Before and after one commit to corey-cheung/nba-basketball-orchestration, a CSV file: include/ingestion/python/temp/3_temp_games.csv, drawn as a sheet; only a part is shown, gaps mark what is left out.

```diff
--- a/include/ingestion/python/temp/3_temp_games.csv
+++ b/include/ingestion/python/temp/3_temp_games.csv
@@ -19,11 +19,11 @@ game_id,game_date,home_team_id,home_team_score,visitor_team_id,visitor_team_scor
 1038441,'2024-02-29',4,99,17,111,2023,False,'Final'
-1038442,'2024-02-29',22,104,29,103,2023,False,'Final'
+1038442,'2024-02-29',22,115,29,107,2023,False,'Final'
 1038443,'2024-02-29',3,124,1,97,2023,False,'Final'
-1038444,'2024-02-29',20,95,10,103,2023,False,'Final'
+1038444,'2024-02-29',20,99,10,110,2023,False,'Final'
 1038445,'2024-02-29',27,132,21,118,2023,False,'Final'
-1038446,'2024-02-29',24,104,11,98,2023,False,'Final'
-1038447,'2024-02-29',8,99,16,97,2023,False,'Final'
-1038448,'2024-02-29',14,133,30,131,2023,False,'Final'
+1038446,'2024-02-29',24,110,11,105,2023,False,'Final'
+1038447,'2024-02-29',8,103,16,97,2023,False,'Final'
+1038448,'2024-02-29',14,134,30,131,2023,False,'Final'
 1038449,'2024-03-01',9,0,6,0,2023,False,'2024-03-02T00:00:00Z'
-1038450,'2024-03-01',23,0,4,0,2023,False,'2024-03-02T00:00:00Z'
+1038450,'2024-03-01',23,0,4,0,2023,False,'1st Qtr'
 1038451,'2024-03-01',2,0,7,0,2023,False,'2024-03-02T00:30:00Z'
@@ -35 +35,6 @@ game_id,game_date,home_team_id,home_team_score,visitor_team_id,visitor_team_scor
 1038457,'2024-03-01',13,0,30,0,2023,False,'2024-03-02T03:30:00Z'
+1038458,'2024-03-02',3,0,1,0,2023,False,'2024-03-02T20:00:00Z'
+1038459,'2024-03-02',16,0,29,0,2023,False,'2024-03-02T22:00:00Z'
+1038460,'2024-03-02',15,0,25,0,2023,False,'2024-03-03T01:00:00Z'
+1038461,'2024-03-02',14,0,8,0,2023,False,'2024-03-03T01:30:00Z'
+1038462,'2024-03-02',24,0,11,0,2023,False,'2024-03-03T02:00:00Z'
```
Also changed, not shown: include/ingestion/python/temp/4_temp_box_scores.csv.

*****

→ Your goal:
The records above are to be set down again exactly as written.

→ Answer:
Before and after one commit to corey-cheung/nba-basketball-orchestration, a CSV file: include/ingestion/python/temp/3_temp_games.csv, drawn as a sheet; only a part is shown, gaps mark what is left out.

```diff
--- a/include/ingestion/python/temp/3_temp_games.csv
+++ b/include/ingestion/python/temp/3_temp_games.csv
@@ -19,11 +19,11 @@ game_id,game_date,home_team_id,home_team_score,visitor_team_id,visitor_team_scor
 1038441,'2024-02-29',4,99,17,111,2023,False,'Final'
-1038442,'2024-02-29',22,104,29,103,2023,False,'Final'
+1038442,'2024-02-29',22,115,29,107,2023,False,'Final'
 1038443,'2024-02-29',3,124,1,97,2023,False,'Final'
-1038444,'2024-02-29',20,95,10,103,2023,False,'Final'
+1038444,'2024-02-29',20,99,10,110,2023,False,'Final'
 1038445,'2024-02-29',27,132,21,118,2023,False,'Final'
-1038446,'2024-02-29',24,104,11,98,2023,False,'Final'
-1038447,'2024-02-29',8,99,16,97,2023,False,'Final'
-1038448,'2024-02-29',14,133,30,131,2023,False,'Final'
+1038446,'2024-02-29',24,110,11,105,2023,False,'Final'
+1038447,'2024-02-29',8,103,16,97,2023,False,'Final'
+1038448,'2024-02-29',14,134,30,131,2023,False,'Final'
 1038449,'2024-03-01',9,0,6,0,2023,False,'2024-03-02T00:00:00Z'
-1038450,'2024-03-01',23,0,4,0,2023,False,'2024-03-02T00:00:00Z'
+1038450,'2024-03-01',23,0,4,0,2023,False,'1st Qtr'
 1038451,'2024-03-01',2,0,7,0,2023,False,'2024-03-02T00:30:00Z'
@@ -35 +35,6 @@ game_id,game_date,home_team_id,home_team_score,visitor_team_id,visitor_team_scor
 1038457,'2024-03-01',13,0,30,0,2023,False,'2024-03-02T03:30:00Z'
+1038458,'2024-03-02',3,0,1,0,2023,False,'2024-03-02T20:00:00Z'
+1038459,'2024-03-02',16,0,29,0,2023,False,'2024-03-02T22:00:00Z'
+1038460,'2024-03-02',15,0,25,0,2023,False,'2024-03-03T01:00:00Z'
+1038461,'2024-03-02',14,0,8,0,2023,False,'2024-03-03T01:30:00Z'
+1038462,'2024-03-02',24,0,11,0,2023,False,'2024-03-03T02:00:00Z'
```
Also changed, not shown: include/ingestion/python/temp/4_temp_box_scores.csv.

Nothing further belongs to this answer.